- _YOUR ASSIGNMENT_: So long as no pictures are carried over, output the records below exactly.

- _INFORMATION GIVEN_:
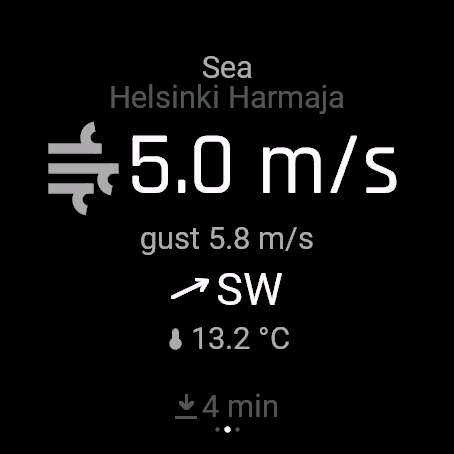
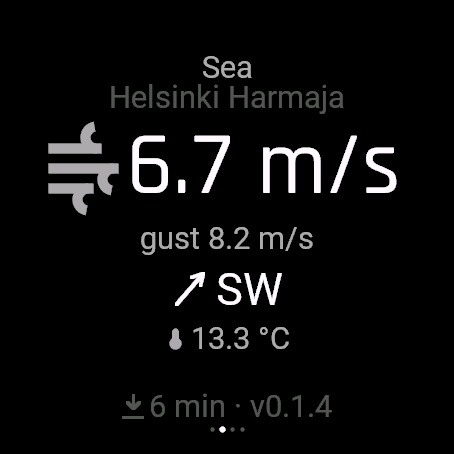
Document the build phase: changelog, READMEs, fresh screenshots
The two READMEs had gone stale in one evening — the backend was missing
two endpoints and said nothing about how it is deployed, and the watch
one still described three pages and no release process.

CHANGELOG.md records v0.1.0 through v0.1.4 and the backend changes, with
the reasoning that is not obvious from a diff: why every upload needs a
new version number, why the glance captions changed twice, why the
version and the last-updated row could not share a footer.

Screenshots regenerated from v0.1.4 — the four pages plus the glance now
show the single-row footer and four page dots. The threshold-variant
captures are older and left as they were.

diff --git a/CHANGELOG.md b/CHANGELOG.md
@@ -1,0 +1,67 @@
+# Changelog
+
+Watch app versions are what the Connect IQ store tracks and what the app draws in
+its own footer. The store refuses a repeated version number, so **every upload gets
+a new one** — including a rebuild of something never published, because otherwise
+two different binaries share a number and a tester's report cannot be placed.
+
+Design reasoning lives in `RESEARCH.md` (owned by the `claude-docs` repo).
+
+## Watch app
+
+### v0.1.4 — 2026-09-20
+- **About page**, carrying the FMI attribution CC BY 4.0 requires in the app itself,
+  plus the app name and build. Page count goes from 3 to 4; About is last in both
+  page orders.
+- Failures name themselves: 404 → place not found, 5xx or `BLE_REQUEST_TOO_LARGE` →
+  service unavailable, anything else → no connection. Previously every non-200 read
+  as "No connection", blaming the phone for a typo.
+- A cached reading shown after a failed refresh says so instead of looking live.
+- The three fetches chain from each other's callbacks rather than firing at once and
+  overrunning Connect IQ's request queue; Select is debounced to 30 s.
+- Page-order arrays hoisted out of `onUpdate`; six glance strings superseded by
+  `Labels.mc` removed.
+
+### v0.1.3 — 2026-09-20
+- The version stopped colliding with the last-updated row. They sat at 0.855h and
+  0.895h — about 18 px apart on a 454 px screen, against a font taller than that —
+  so they drew on top of each other and the version, whose whole job is telling a
+  tester which build they are on, was unreadable. Now one row: `12 min · v0.1.3`.
+
+### v0.1.2 — 2026-09-20
+- Glance captions to white. `LT_GRAY` measured fine against black in the simulator
+  but the carousel dims the whole glance strip on AMOLED. The caption stays
+  subordinate by font size instead.
+
+### v0.1.1 — 2026-09-20
+- **Finnish and Swedish strings.** The manifest had declared `eng`/`fin`/`swe` since
+  the first build but both resource folders were empty, so every device fell back to
+  English. No setting is involved — Connect IQ picks the folder from the device's
+  system language.
+- Glance captions from `DK_GRAY` to `LT_GRAY` (~2.9:1 → ~9:1 against black).
+- Build outputs carry the version: `fiweatherwatch-<version>.iq`, and an optional
+  device argument also builds `fiweatherwatch-<version>-<device>.prg`. An undated
+  `.prg` left in `bin/` is indistinguishable from a current one, and sideloading a
+  stale build looks exactly like a fix that did not work.
+
+### v0.1.0 — 2026-09-20
+- First beta for the Connect IQ store. Land, Sea and Waves pages, configurable
+  glance, thresholds, Finnish marine stations and wave buoys.
+
+## Backend
+
+### 2026-09-20
+- `/v1/marine-series` — mean and gust for the last 12 hours from the same station
+  record `/v1/marine` reads, sampled every 20 minutes. For the public page; the
+  watch cannot hold a series.
+- Public page: hourly precipitation in the forecast strip, and the 12-hour wind
+  trend chart.
+- Cache bounded. Expired entries were dropped only when their own key was read
+  again, and keys embed caller-supplied place names, so memory grew monotonically.
+  Now swept on write, capped at 512.
+- `/v1/glance` and `/v1/observations` no longer build the same cache key from
+  separate code — the queries behind it had drifted, one resolving the place name to
+  coordinates and the other asking by name.
+- One `httpx.AsyncClient` for the process instead of one per request.
+- Single-flight on cache misses; negative caching for unknown places (37 ms → 0.8 ms
+  on repeat); `place` capped at 64 characters.

diff --git a/README.md b/README.md
@@ -24,6 +24,12 @@ certificate already proven to work on Garmin hardware. (§2, §10, §12)
 | `GET /v1/observations` | nearest station, current conditions, provenance | ~300 B |
 | `GET /v1/marine` | station wind + waves, with a `mode` field | ~510 B |
 | `GET /v1/forecast` | land forecast, up to 10 days | ~0.8–1.4 kB |
+| `GET /v1/marine-series` | 12 h of station wind + gust, for the web chart | ~1.8 kB |
+| `GET /v1/stations` | marine stations and wave buoys, for the pickers | ~2 kB |
+
+`/v1/marine-series` is for the public page, not the watch — a single current reading
+cannot show whether the wind is rising or falling, and the watch cannot hold the
+series anyway.
 
 `/v1/marine` carries `mode` (`waves` or `model`) from day one. Sea ice adds a
 third value in v1.5; shipping the field now keeps that a server change rather
@@ -38,6 +44,28 @@ python3.12 -m venv .venv && .venv/bin/pip install -e ".[dev]"
 ```
 
 With Docker: `cp .env.example .env && docker compose up -d --build`
+
+## Deployment
+
+Production is `weatherapp.tallimedia.com`, on **public-vm** under
+`~/public-services/weatherapp/`, behind the shared Traefik and Cloudflare tunnel. It
+is not a git checkout — copy the tree up and rebuild:
+
+```bash
+tar --exclude='__pycache__' --exclude='.DS_Store' -czf - app Dockerfile pyproject.toml \
+  | ssh public-vm-auto 'cd ~/public-services/weatherapp && tar -xzf -'
+ssh public-vm-auto 'cd ~/public-services/weatherapp && docker compose build && docker compose up -d'
+```
+
+There is no `rsync` on that host. Tag `fiweatherwatch-backend:rollback` before
+building so a revert is one command. `.env` there sets `ENABLE_PUBLIC=true` and
+`ENABLE_CHARTS=false` — **the charts explorer must stay off in production.**
+
+**Cloudflare caches assets for four hours and will hide a correct deploy.** Asset
+URLs carry a hash of their own bytes (`site.js?v=<hash>`) and the HTML is served
+`no-cache`, so a change always moves the URL. Verify against the live URL, never
+against the file on the host — they have disagreed for hours while both were
+"correct".
 
 ## Deployments
 

diff --git a/watch/README.md b/watch/README.md
@@ -1,7 +1,8 @@
 # FIWeatherWatch — watch app
 
-Connect IQ widget. Three pages plus a glance, against the live backend at
-`weatherapp.tallimedia.com`.
+Connect IQ widget. Four pages — Land, Sea, Waves, About — plus a glance, against
+the live backend at `weatherapp.tallimedia.com`. About carries the FMI attribution
+that CC BY 4.0 requires in the app itself.
 
 Design decisions and the reasoning behind them live in `../RESEARCH.md`
 (owned by the `claude-docs` repo); section references in the source point there.
@@ -17,6 +18,24 @@ monkeyc -o bin/fiweatherwatch.prg -f monkey.jungle \
         -y ~/.garmin-ciq/developer_key.der -d fenix847mm -w
 monkeydo bin/fiweatherwatch.prg fenix847mm
 ```
+
+## Release builds
+
+```bash
+./build-release.sh                  # bin/fiweatherwatch-<version>.iq for the store
+./build-release.sh fenix847mm       # also bin/fiweatherwatch-<version>-<device>.prg
+```
+
+Outputs carry the version because they outlive the build: an undated `.prg` in
+`bin/` cannot be told from a current one, and sideloading a stale build looks
+exactly like a fix that did not work. The script refuses to package if
+`manifest.xml` and `Config.VERSION` disagree — the store tracks the manifest,
+testers read what the app draws, and a mismatch means a bug report naming a
+build that never shipped.
+
+**Bump the version before rebuilding anything already uploaded.** The store
+rejects a repeated number, and two different binaries sharing one number makes a
+tester's report unplaceable. See `../CHANGELOG.md`.
 
 `fenix847mm` is the development target — quatix 8 is API-identical and has no
 separate simulator profile. The full VolvoWatch product list gets copied into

- _EXERCISE ANSWER_:
Document the build phase: changelog, READMEs, fresh screenshots
The two READMEs had gone stale in one evening — the backend was missing
two endpoints and said nothing about how it is deployed, and the watch
one still described three pages and no release process.

CHANGELOG.md records v0.1.0 through v0.1.4 and the backend changes, with
the reasoning that is not obvious from a diff: why every upload needs a
new version number, why the glance captions changed twice, why the
version and the last-updated row could not share a footer.

Screenshots regenerated from v0.1.4 — the four pages plus the glance now
show the single-row footer and four page dots. The threshold-variant
captures are older and left as they were.

diff --git a/CHANGELOG.md b/CHANGELOG.md
@@ -1,0 +1,67 @@
+# Changelog
+
+Watch app versions are what the Connect IQ store tracks and what the app draws in
+its own footer. The store refuses a repeated version number, so **every upload gets
+a new one** — including a rebuild of something never published, because otherwise
+two different binaries share a number and a tester's report cannot be placed.
+
+Design reasoning lives in `RESEARCH.md` (owned by the `claude-docs` repo).
+
+## Watch app
+
+### v0.1.4 — 2026-09-20
+- **About page**, carrying the FMI attribution CC BY 4.0 requires in the app itself,
+  plus the app name and build. Page count goes from 3 to 4; About is last in both
+  page orders.
+- Failures name themselves: 404 → place not found, 5xx or `BLE_REQUEST_TOO_LARGE` →
+  service unavailable, anything else → no connection. Previously every non-200 read
+  as "No connection", blaming the phone for a typo.
+- A cached reading shown after a failed refresh says so instead of looking live.
+- The three fetches chain from each other's callbacks rather than firing at once and
+  overrunning Connect IQ's request queue; Select is debounced to 30 s.
+- Page-order arrays hoisted out of `onUpdate`; six glance strings superseded by
+  `Labels.mc` removed.
+
+### v0.1.3 — 2026-09-20
+- The version stopped colliding with the last-updated row. They sat at 0.855h and
+  0.895h — about 18 px apart on a 454 px screen, against a font taller than that —
+  so they drew on top of each other and the version, whose whole job is telling a
+  tester which build they are on, was unreadable. Now one row: `12 min · v0.1.3`.
+
+### v0.1.2 — 2026-09-20
+- Glance captions to white. `LT_GRAY` measured fine against black in the simulator
+  but the carousel dims the whole glance strip on AMOLED. The caption stays
+  subordinate by font size instead.
+
+### v0.1.1 — 2026-09-20
+- **Finnish and Swedish strings.** The manifest had declared `eng`/`fin`/`swe` since
+  the first build but both resource folders were empty, so every device fell back to
+  English. No setting is involved — Connect IQ picks the folder from the device's
+  system language.
+- Glance captions from `DK_GRAY` to `LT_GRAY` (~2.9:1 → ~9:1 against black).
+- Build outputs carry the version: `fiweatherwatch-<version>.iq`, and an optional
+  device argument also builds `fiweatherwatch-<version>-<device>.prg`. An undated
+  `.prg` left in `bin/` is indistinguishable from a current one, and sideloading a
+  stale build looks exactly like a fix that did not work.
+
+### v0.1.0 — 2026-09-20
+- First beta for the Connect IQ store. Land, Sea and Waves pages, configurable
+  glance, thresholds, Finnish marine stations and wave buoys.
+
+## Backend
+
+### 2026-09-20
+- `/v1/marine-series` — mean and gust for the last 12 hours from the same station
+  record `/v1/marine` reads, sampled every 20 minutes. For the public page; the
+  watch cannot hold a series.
+- Public page: hourly precipitation in the forecast strip, and the 12-hour wind
+  trend chart.
+- Cache bounded. Expired entries were dropped only when their own key was read
+  again, and keys embed caller-supplied place names, so memory grew monotonically.
+  Now swept on write, capped at 512.
+- `/v1/glance` and `/v1/observations` no longer build the same cache key from
+  separate code — the queries behind it had drifted, one resolving the place name to
+  coordinates and the other asking by name.
+- One `httpx.AsyncClient` for the process instead of one per request.
+- Single-flight on cache misses; negative caching for unknown places (37 ms → 0.8 ms
+  on repeat); `place` capped at 64 characters.

diff --git a/README.md b/README.md
@@ -24,6 +24,12 @@ certificate already proven to work on Garmin hardware. (§2, §10, §12)
 | `GET /v1/observations` | nearest station, current conditions, provenance | ~300 B |
 | `GET /v1/marine` | station wind + waves, with a `mode` field | ~510 B |
 | `GET /v1/forecast` | land forecast, up to 10 days | ~0.8–1.4 kB |
+| `GET /v1/marine-series` | 12 h of station wind + gust, for the web chart | ~1.8 kB |
+| `GET /v1/stations` | marine stations and wave buoys, for the pickers | ~2 kB |
+
+`/v1/marine-series` is for the public page, not the watch — a single current reading
+cannot show whether the wind is rising or falling, and the watch cannot hold the
+series anyway.
 
 `/v1/marine` carries `mode` (`waves` or `model`) from day one. Sea ice adds a
 third value in v1.5; shipping the field now keeps that a server change rather
@@ -38,6 +44,28 @@ python3.12 -m venv .venv && .venv/bin/pip install -e ".[dev]"
 ```
 
 With Docker: `cp .env.example .env && docker compose up -d --build`
+
+## Deployment
+
+Production is `weatherapp.tallimedia.com`, on **public-vm** under
+`~/public-services/weatherapp/`, behind the shared Traefik and Cloudflare tunnel. It
+is not a git checkout — copy the tree up and rebuild:
+
+```bash
+tar --exclude='__pycache__' --exclude='.DS_Store' -czf - app Dockerfile pyproject.toml \
+  | ssh public-vm-auto 'cd ~/public-services/weatherapp && tar -xzf -'
+ssh public-vm-auto 'cd ~/public-services/weatherapp && docker compose build && docker compose up -d'
+```
+
+There is no `rsync` on that host. Tag `fiweatherwatch-backend:rollback` before
+building so a revert is one command. `.env` there sets `ENABLE_PUBLIC=true` and
+`ENABLE_CHARTS=false` — **the charts explorer must stay off in production.**
+
+**Cloudflare caches assets for four hours and will hide a correct deploy.** Asset
+URLs carry a hash of their own bytes (`site.js?v=<hash>`) and the HTML is served
+`no-cache`, so a change always moves the URL. Verify against the live URL, never
+against the file on the host — they have disagreed for hours while both were
+"correct".
 
 ## Deployments
 

diff --git a/watch/README.md b/watch/README.md
@@ -1,7 +1,8 @@
 # FIWeatherWatch — watch app
 
-Connect IQ widget. Three pages plus a glance, against the live backend at
-`weatherapp.tallimedia.com`.
+Connect IQ widget. Four pages — Land, Sea, Waves, About — plus a glance, against
+the live backend at `weatherapp.tallimedia.com`. About carries the FMI attribution
+that CC BY 4.0 requires in the app itself.
 
 Design decisions and the reasoning behind them live in `../RESEARCH.md`
 (owned by the `claude-docs` repo); section references in the source point there.
@@ -17,6 +18,24 @@ monkeyc -o bin/fiweatherwatch.prg -f monkey.jungle \
         -y ~/.garmin-ciq/developer_key.der -d fenix847mm -w
 monkeydo bin/fiweatherwatch.prg fenix847mm
 ```
+
+## Release builds
+
+```bash
+./build-release.sh                  # bin/fiweatherwatch-<version>.iq for the store
+./build-release.sh fenix847mm       # also bin/fiweatherwatch-<version>-<device>.prg
+```
+
+Outputs carry the version because they outlive the build: an undated `.prg` in
+`bin/` cannot be told from a current one, and sideloading a stale build looks
+exactly like a fix that did not work. The script refuses to package if
+`manifest.xml` and `Config.VERSION` disagree — the store tracks the manifest,
+testers read what the app draws, and a mismatch means a bug report naming a
+build that never shipped.
+
+**Bump the version before rebuilding anything already uploaded.** The store
+rejects a repeated number, and two different binaries sharing one number makes a
+tester's report unplaceable. See `../CHANGELOG.md`.
 
 `fenix847mm` is the development target — quatix 8 is API-identical and has no
 separate simulator profile. The full VolvoWatch product list gets copied into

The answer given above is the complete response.